Thousands Of Injured Workers 'Thrown On Scrap Heap' By Changes To Compensation Laws


Thousands of injured workers in NSW have had their workers’ compensation benefits revoked after laws handed insurers – rather than medical practitioners – the power to determine a worker’s capacity to return to their job, a union-backed study has revealed.

And tens of thousands more have had their medical assistance benefits cut, despite suffering long-term injuries, after the government raised the threshold for permanent impairment claims.

The study, completed by Macquarie University, has condemned the NSW government for its “inefficient, dysfunctional and morally impoverished” changes to the workers’ compensation laws in 2012, and prompted the state’s peak union body to accuse the NSW Government of ‘throwing injured workers on the scrap heap’

The changes were introduced in 2012, and led to the termination of 5,000 workers’ income entitlements, and left at least 20,000 long-term injured workers without ongoing medical assistance, a new report has revealed.

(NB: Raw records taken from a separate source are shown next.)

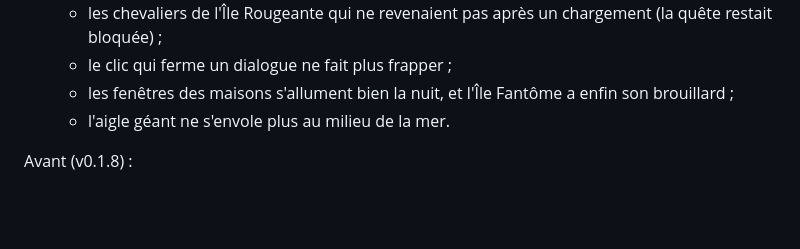
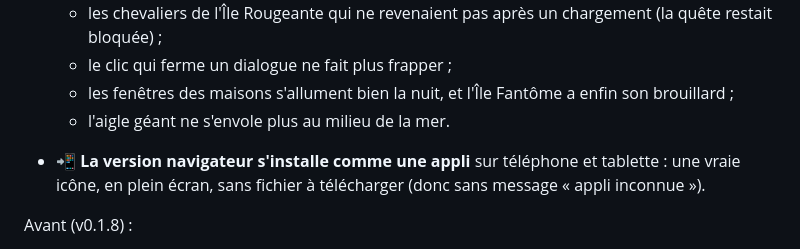
Before and after one commit to maher-mme/cuberra-isles, a Markdown page: README.md, the part around the change. Rendered like a GitHub page; blank space fills up the shorter version.

Commit message:
La version navigateur s'installe comme une appli (téléphone et tablette)
Co-Authored-By: Claude Opus 5.5 <noreply@anthropic.com>

```diff
--- a/README.md
+++ b/README.md
@@ -27,6 +27,8 @@ Un jeu d'aventure en 2D, vu de dessus, où tu es un petit cube.</p>
   - le clic qui ferme un dialogue ne fait plus frapper ;
   - les fenêtres des maisons s'allument bien la nuit, et l'Île Fantôme a enfin son brouillard ;
   - l'aigle géant ne s'envole plus au milieu de la mer.
+
+- 📲 **La version navigateur s'installe comme une appli** sur téléphone et tablette : une vraie icône, en plein écran, sans fichier à télécharger (donc sans message « appli inconnue »).
 
 Avant (v0.1.8) :
 - 🧊 **Le jeu ne se fige plus dans le navigateur sur téléphone** : chaque musique était chargée en entier d'un coup dans la mémoire du téléphone, qui finissait par être pleine après quelques changements d'île. Maintenant, la musique est lue petit à petit : le jeu utilise environ 4 fois moins de mémoire.
```
Also changed, not shown: jouer/index.144x144.png (added), jouer/index.180x180.png (added), jouer/index.512x512.png (added), jouer/index.apple-touch-icon.png, 5 other files.
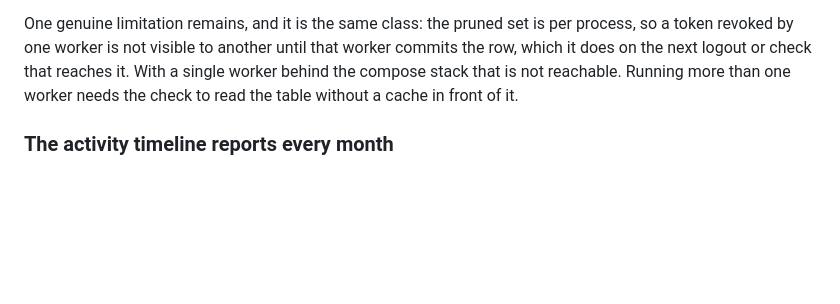
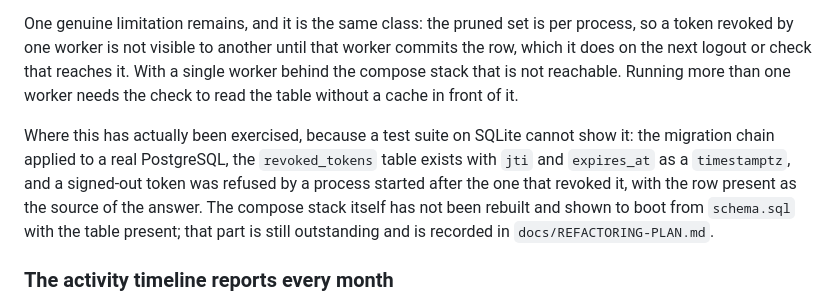
Before and after one commit to wladimirkarpicki/ai-delivery-assistant, a Markdown page: SECURITY.md, the part around the change. Drawn GitHub-style; blank space fills up the shorter version.

Commit message:
docs: say where revocation was actually exercised, and what is still not
The section said a signed-out token is refused after a restart, which is
true of the mechanism but silent about where it was demonstrated. It is
proven on SQLite by the test suite and by a live run against a real
PostgreSQL, but the compose stack has not been rebuilt and shown to boot
from schema.sql with the table present.

A reader who needed to trust this would have no way to tell those apart:
one is a property of the code and the other is an artefact that has not
been rebuilt. Stating the split is the difference between a claim and an
admission, and only one of them survives someone checking.

```diff
--- a/SECURITY.md
+++ b/SECURITY.md
@@ -74,6 +74,15 @@ check that reaches it. With a single worker behind the compose stack that
 is not reachable. Running more than one worker needs the check to read the
 table without a cache in front of it.
 
+Where this has actually been exercised, because a test suite on SQLite
+cannot show it: the migration chain applied to a real PostgreSQL, the
+`revoked_tokens` table exists with `jti` and `expires_at` as a
+`timestamptz`, and a signed-out token was refused by a process started
+after the one that revoked it, with the row present as the source of the
+answer. The compose stack itself has not been rebuilt and shown to boot
+from `schema.sql` with the table present; that part is still outstanding
+and is recorded in `docs/REFACTORING-PLAN.md`.
+
 ### The activity timeline reports every month
 
 `month_counts` used to read every `created_at` into Python and count there,
```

The report, commissioned by Unions NSW and completed by the Macquarie University Centre for Workforce Futures, has added weight to unionists’ claims that the NSW government is ‘attacking workers’.

It follows a union-organised National Day of Action last week, which saw tens of thousands of workers march around the country against the Abbott government, and state governments including Mike Baird’s, for their ‘attacks on workers’.

The report found there has been a 24 per cent reduction in active compensation claims since 2012.

“More than 5,000 workers have had their income entitlements terminated,” the report found. At least 260 of these people were unemployed when their benefits were cut.

The dramatic reduction is due in part to the fact that under the new laws medical practitioners no longer assess a worker’s capacity to return to the job. That role is now performed by the insurers – the corporations who also have to pay out the claims.

The report highlights the “inherent conflict of interest” and points out that insurers’ responsibilities to compensate injured workers are “overshadowed by their mandate to maximise profits”.

Compounding these problems is the removal of workers’ rights to legal assistance if they are unsatisfied with an insurers’ determination of their capacity to work.

A survey conducted in April-May 2014 by Unions NSW found that nearly half of respondents had navigated the complex workers compensation system alone, after legal assistance provided by the previous legislation was scrapped.



The 2012 changes also saw an overall tightening of eligibility criteria for cover, in particular for workers suffering long-term impairment.

Under the changes, the loss of sight in one eye, substantial loss of an arm, leg or total loss of movement of the wrist, does not qualify a worker for permanent impairment compensation, and they’re not entitled to claim ongoing costs for medical expenses.

The changes were introduced because the NSW workers compensation scheme’s deficit had blown out to $4.1 billion in December 2011.

A month before the legislation passed parliament in June 2012 Barry O’Farrell, the then Premier, told a function hosted by the NSW Business Chamber that advice provided to government “makes clear that if no action is taken, the scheme will rapidly and dramatically worsen”.

He indicated that NSW employers were paying out between 20 and 60 per cent more in workers compensation insurance premiums than their counterparts in Victoria and Queensland.

However within two years of the changes being implemented, in December 2013, the scheme’s finances had returned to a $1.6 billion surplus.

The report argues the financial recovery of the scheme is also partly attributable to improved investment after the Global Financial Crisis, and that it should be adjusted in light of its improved balance.

But rather than direct the money towards improving compensation for workers the NSW government has repeatedly reduced revenue to the scheme by lowering compensation premiums required from employers.

Since June 2013 employers’ premiums have dropped a total of 17.5 per cent, even while reviews of the 2012 amendments have consistently argued the system is short-changing workers.

Yesterday’s Macquarie University report was based on four separate reviews carried out by, or on behalf of, the NSW parliament or government between July 2012 and November 2014.

The new scheme remains largely unchanged, despite “each of these reviews highlighting ways in which the scheme lacks fairness for injured workers and offers recommendations for improving the operation of the scheme and restoring fairness”, the report said.

Slight changes made in September last year restored only “particular benefits to a small group of injured workers,” the report said.

“The evidence demonstrates that regulatory changes introduced to the system in September 2014 have not gone far enough to restore fairness and equity in the NSW workers’ compensation scheme”.

Unions NSW Secretary Mark Lennon said the researchers’ findings showed that “tens of thousands of people injured at work have been left on the scrap heap by this government”.

"Many have been forced onto Centrelink benefits and have had to go without medical treatment for their injuries,” he said.

"This report finds that restoring benefits to injured workers is entirely affordable within the scheme."

Launched in 2004, New Matilda is one of Australia's oldest online independent publications. It's focus is on investigative journalism and analysis, with occasional smart arsery thrown in for reasons of sanity. New Matilda is owned and edited by Walkley Award and Human Rights Award winning journalist Chris Graham.